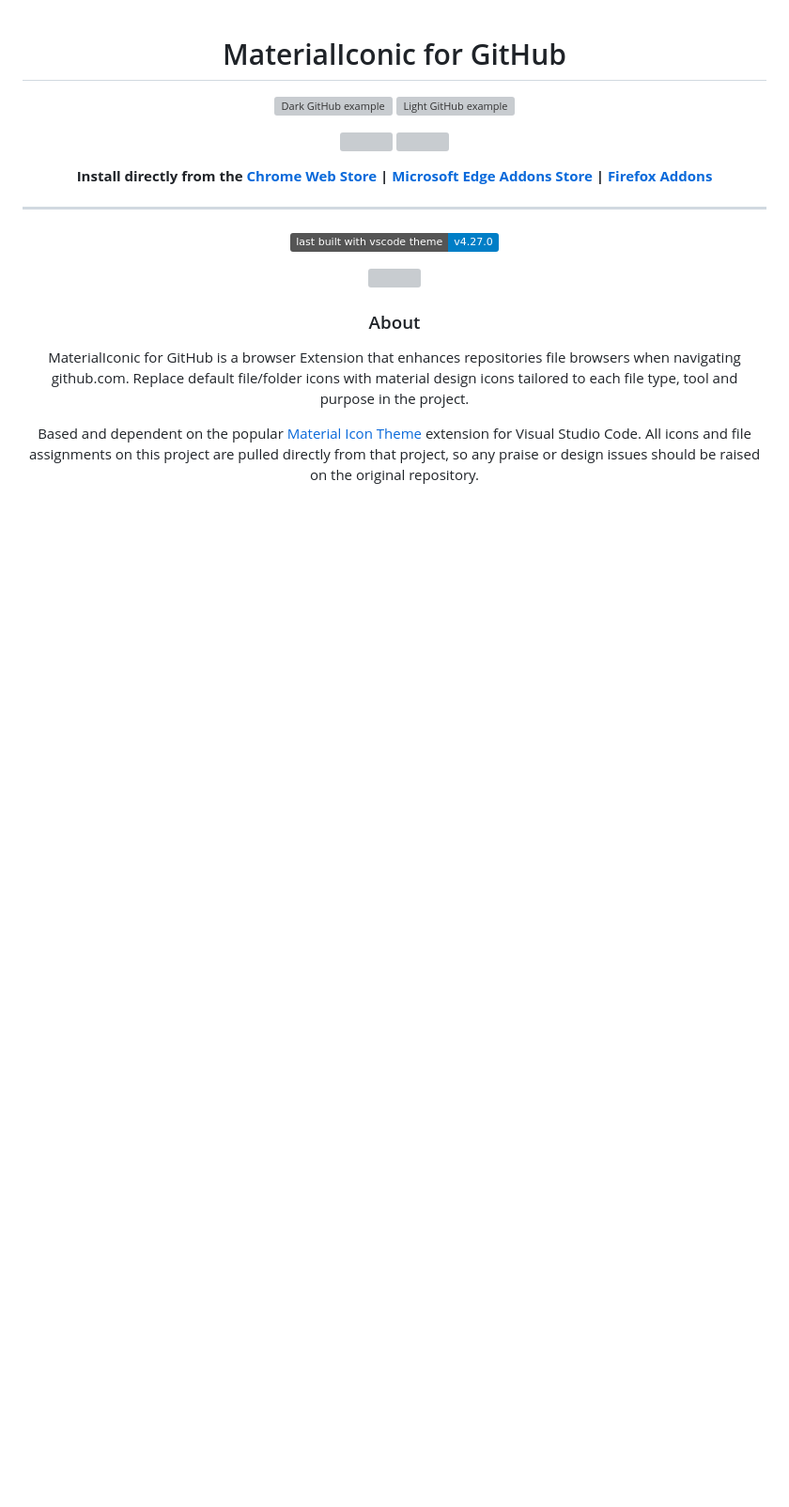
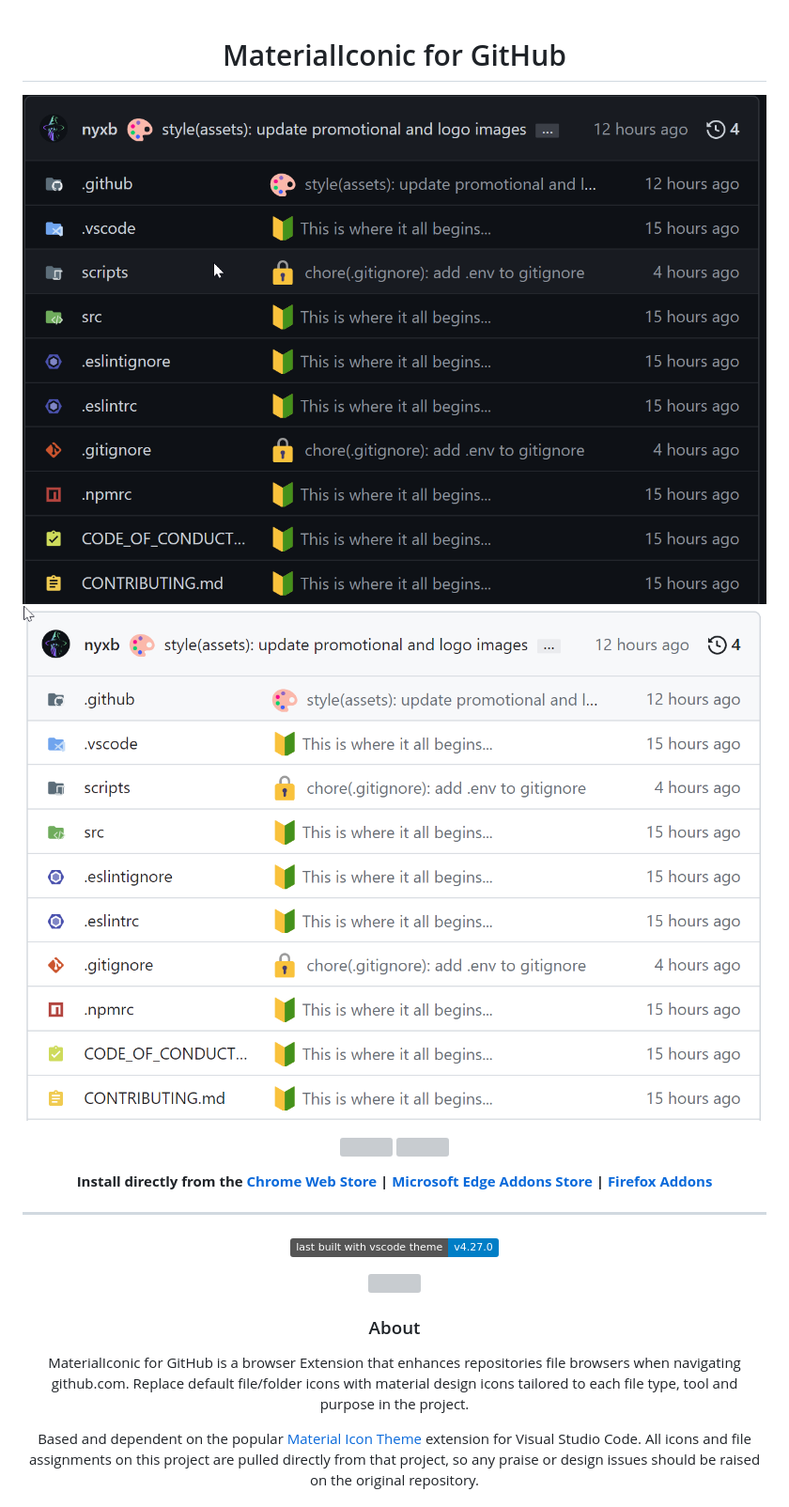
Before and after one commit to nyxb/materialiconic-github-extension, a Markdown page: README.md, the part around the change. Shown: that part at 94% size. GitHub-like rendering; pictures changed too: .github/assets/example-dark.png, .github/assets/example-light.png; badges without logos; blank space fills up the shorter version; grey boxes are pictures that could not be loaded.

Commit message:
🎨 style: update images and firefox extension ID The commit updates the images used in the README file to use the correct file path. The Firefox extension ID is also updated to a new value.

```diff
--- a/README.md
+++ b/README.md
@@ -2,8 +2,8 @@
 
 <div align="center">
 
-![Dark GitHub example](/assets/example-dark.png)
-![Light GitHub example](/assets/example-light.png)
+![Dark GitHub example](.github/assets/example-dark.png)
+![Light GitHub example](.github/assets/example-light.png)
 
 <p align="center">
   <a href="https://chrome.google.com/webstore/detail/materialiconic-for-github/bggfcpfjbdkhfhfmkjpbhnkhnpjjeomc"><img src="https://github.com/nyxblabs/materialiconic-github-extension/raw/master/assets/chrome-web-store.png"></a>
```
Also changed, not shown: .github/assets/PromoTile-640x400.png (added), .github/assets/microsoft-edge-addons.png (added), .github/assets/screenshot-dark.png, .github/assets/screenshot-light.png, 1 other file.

==

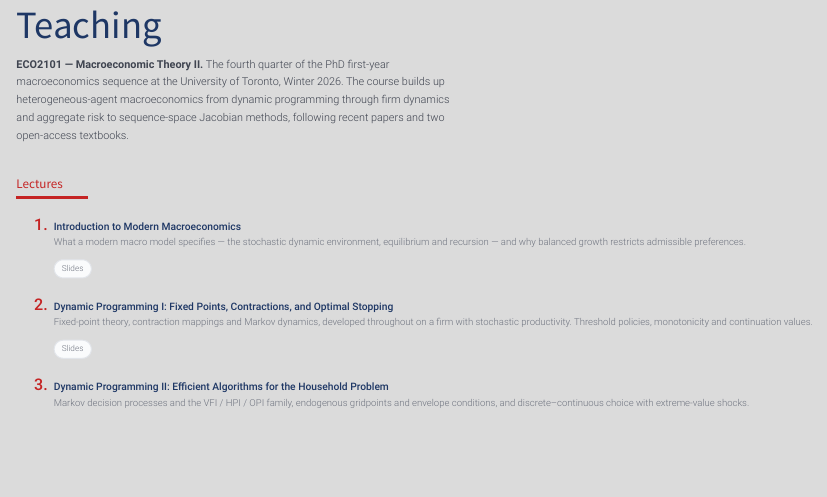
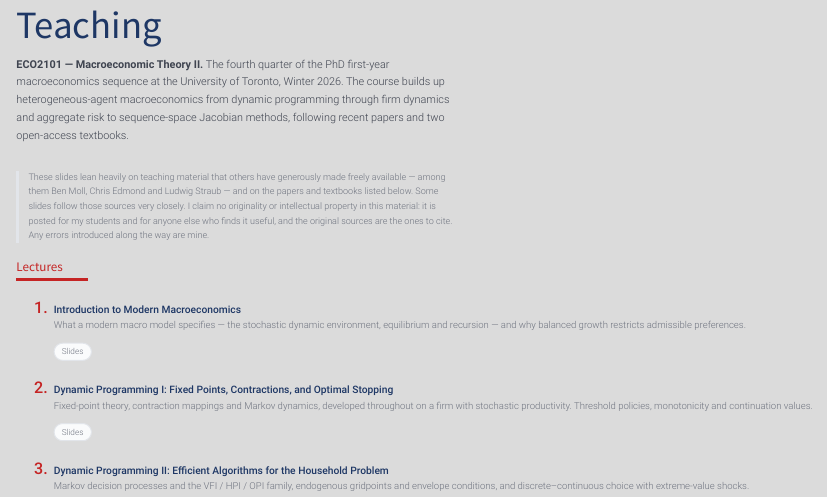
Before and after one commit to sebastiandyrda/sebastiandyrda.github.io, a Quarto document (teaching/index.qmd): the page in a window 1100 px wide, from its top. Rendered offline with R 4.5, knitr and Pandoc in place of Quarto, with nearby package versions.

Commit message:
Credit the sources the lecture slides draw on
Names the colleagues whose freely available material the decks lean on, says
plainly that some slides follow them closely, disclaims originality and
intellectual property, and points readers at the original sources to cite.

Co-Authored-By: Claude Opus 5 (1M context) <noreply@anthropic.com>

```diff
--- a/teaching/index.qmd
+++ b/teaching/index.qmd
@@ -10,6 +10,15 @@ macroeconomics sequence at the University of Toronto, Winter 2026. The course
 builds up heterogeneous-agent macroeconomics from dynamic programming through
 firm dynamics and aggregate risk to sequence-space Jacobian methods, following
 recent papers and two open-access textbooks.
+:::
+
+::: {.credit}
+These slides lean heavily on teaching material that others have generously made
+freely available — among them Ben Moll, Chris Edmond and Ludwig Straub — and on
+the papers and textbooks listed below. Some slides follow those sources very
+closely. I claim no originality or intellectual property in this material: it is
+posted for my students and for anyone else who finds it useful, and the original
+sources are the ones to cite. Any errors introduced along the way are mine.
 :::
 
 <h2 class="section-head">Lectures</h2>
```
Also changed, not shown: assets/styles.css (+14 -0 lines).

==

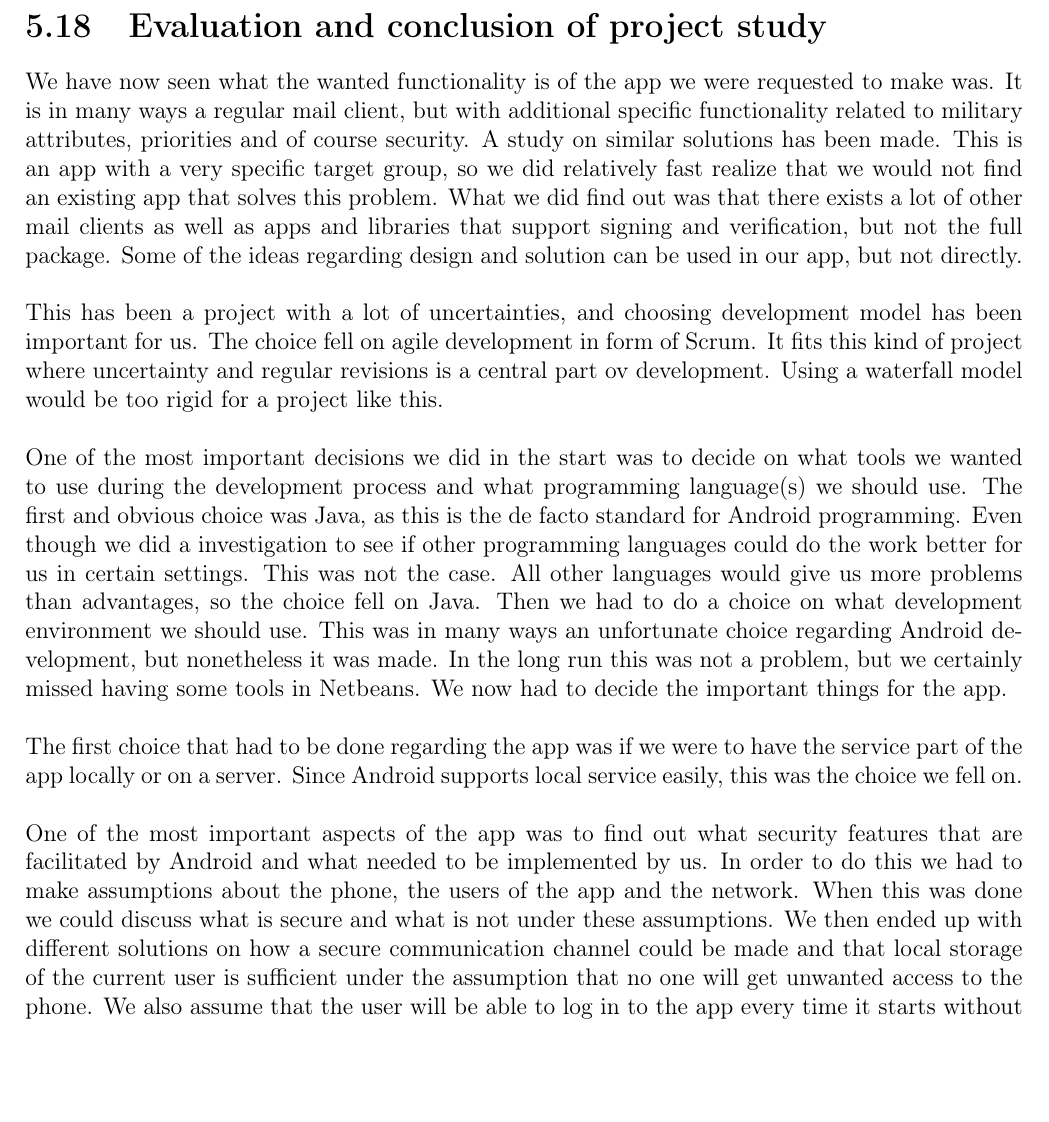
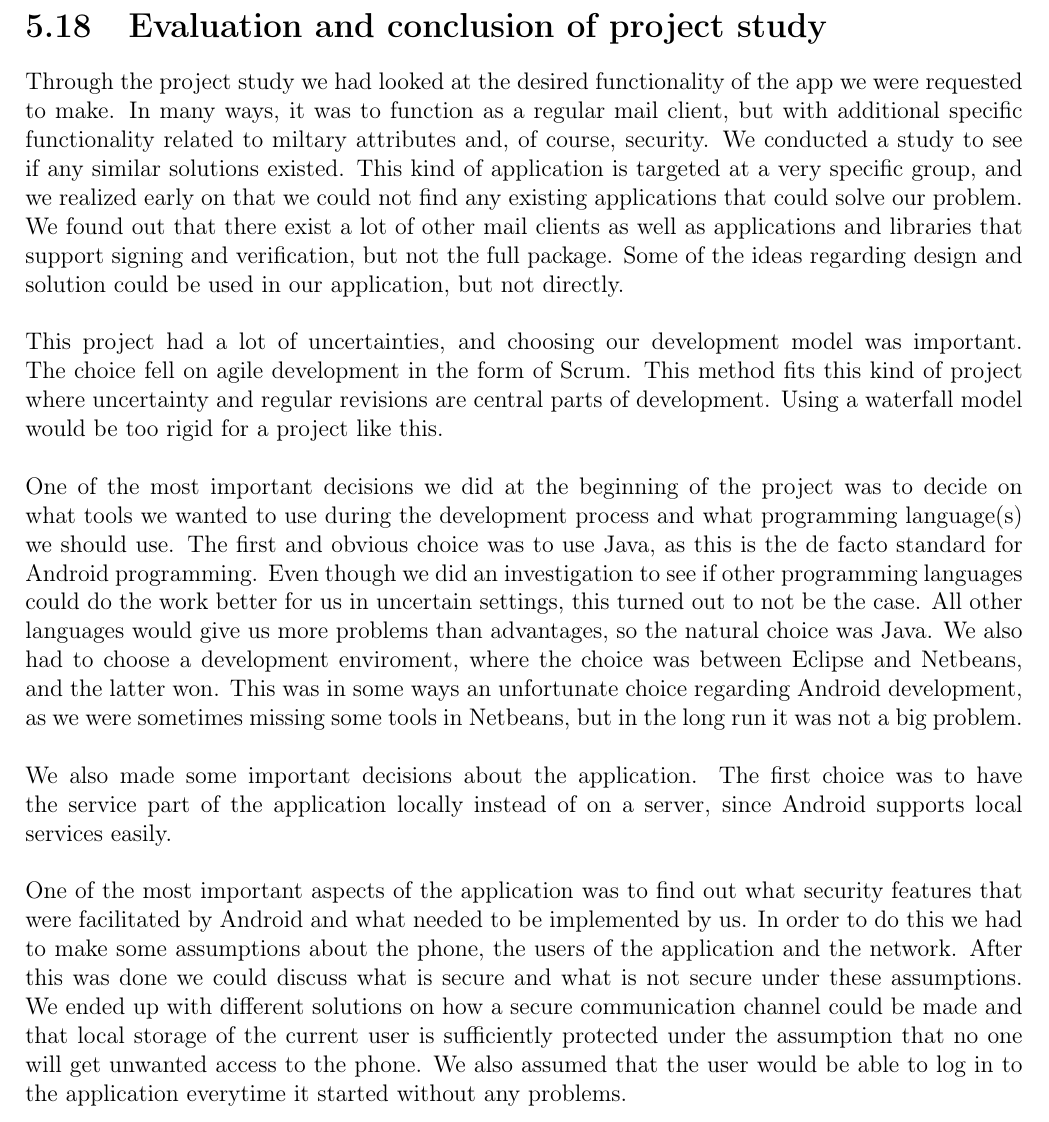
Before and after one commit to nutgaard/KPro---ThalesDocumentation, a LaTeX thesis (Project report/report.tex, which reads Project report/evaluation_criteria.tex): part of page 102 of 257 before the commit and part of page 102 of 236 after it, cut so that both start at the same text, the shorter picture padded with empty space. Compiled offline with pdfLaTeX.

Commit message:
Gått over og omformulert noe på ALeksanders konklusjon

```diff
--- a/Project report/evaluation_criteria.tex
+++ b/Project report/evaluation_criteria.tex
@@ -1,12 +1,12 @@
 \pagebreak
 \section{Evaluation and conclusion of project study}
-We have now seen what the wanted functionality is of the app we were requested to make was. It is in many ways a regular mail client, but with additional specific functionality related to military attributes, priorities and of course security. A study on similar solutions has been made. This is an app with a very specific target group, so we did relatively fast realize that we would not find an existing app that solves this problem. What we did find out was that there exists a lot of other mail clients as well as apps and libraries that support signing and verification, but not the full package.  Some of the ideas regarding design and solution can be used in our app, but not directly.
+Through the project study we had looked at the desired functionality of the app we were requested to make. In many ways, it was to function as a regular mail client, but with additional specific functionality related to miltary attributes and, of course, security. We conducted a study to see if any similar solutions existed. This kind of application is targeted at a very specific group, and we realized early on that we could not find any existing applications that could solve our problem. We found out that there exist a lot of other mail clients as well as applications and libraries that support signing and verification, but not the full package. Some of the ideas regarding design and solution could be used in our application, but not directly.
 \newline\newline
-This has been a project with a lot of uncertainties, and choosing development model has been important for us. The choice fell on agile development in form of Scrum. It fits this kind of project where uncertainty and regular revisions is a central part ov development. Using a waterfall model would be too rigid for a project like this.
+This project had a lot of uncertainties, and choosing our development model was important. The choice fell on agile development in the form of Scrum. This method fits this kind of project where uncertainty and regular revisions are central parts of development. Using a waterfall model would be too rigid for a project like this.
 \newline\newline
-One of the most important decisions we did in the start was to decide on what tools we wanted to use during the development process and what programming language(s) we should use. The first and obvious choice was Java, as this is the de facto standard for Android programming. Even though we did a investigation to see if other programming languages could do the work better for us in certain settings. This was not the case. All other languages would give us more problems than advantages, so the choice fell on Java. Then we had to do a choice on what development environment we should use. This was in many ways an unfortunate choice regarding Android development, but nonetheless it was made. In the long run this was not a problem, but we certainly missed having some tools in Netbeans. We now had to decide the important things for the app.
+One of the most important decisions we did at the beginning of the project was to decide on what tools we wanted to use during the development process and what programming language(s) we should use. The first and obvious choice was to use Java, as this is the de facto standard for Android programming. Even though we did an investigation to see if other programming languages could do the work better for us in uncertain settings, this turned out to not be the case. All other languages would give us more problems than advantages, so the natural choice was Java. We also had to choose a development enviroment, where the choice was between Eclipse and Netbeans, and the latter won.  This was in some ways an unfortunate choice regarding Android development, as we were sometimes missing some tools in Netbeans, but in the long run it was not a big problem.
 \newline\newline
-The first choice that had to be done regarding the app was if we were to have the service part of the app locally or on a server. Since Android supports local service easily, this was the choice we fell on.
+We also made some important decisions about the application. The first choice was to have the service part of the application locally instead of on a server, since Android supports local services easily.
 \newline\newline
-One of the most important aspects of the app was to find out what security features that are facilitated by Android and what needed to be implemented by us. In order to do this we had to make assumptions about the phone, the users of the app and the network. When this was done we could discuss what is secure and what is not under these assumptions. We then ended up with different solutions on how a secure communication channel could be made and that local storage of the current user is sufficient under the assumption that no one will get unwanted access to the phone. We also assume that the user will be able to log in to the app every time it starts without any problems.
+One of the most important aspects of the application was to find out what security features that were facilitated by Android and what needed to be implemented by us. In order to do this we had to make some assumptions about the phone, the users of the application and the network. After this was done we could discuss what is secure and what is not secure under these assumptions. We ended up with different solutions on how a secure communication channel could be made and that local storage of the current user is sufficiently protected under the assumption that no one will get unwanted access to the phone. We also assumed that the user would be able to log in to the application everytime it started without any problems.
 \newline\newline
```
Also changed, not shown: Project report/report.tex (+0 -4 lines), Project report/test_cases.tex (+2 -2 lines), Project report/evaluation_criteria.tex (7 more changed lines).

### Exercise
Produce only the lines from the line containing "not be loaded." through the line containing "Also changed, not shown: .github/assets/PromoTile-640x400.png", inclusive of both, exactly as they stand in the entries above.

### Final answer
Before and after one commit to nyxb/materialiconic-github-extension, a Markdown page: README.md, the part around the change. Shown: that part at 94% size. GitHub-like rendering; pictures changed too: .github/assets/example-dark.png, .github/assets/example-light.png; badges without logos; blank space fills up the shorter version; grey boxes are pictures that could not be loaded.

Commit message:
🎨 style: update images and firefox extension ID The commit updates the images used in the README file to use the correct file path. The Firefox extension ID is also updated to a new value.

```diff
--- a/README.md
+++ b/README.md
@@ -2,8 +2,8 @@
 
 <div align="center">
 
-![Dark GitHub example](/assets/example-dark.png)
-![Light GitHub example](/assets/example-light.png)
+![Dark GitHub example](.github/assets/example-dark.png)
+![Light GitHub example](.github/assets/example-light.png)
 
 <p align="center">
   <a href="https://chrome.google.com/webstore/detail/materialiconic-for-github/bggfcpfjbdkhfhfmkjpbhnkhnpjjeomc"><img src="https://github.com/nyxblabs/materialiconic-github-extension/raw/master/assets/chrome-web-store.png"></a>
```
Also changed, not shown: .github/assets/PromoTile-640x400.png (added), .github/assets/microsoft-edge-addons.png (added), .github/assets/screenshot-dark.png, .github/assets/screenshot-light.png, 1 other file.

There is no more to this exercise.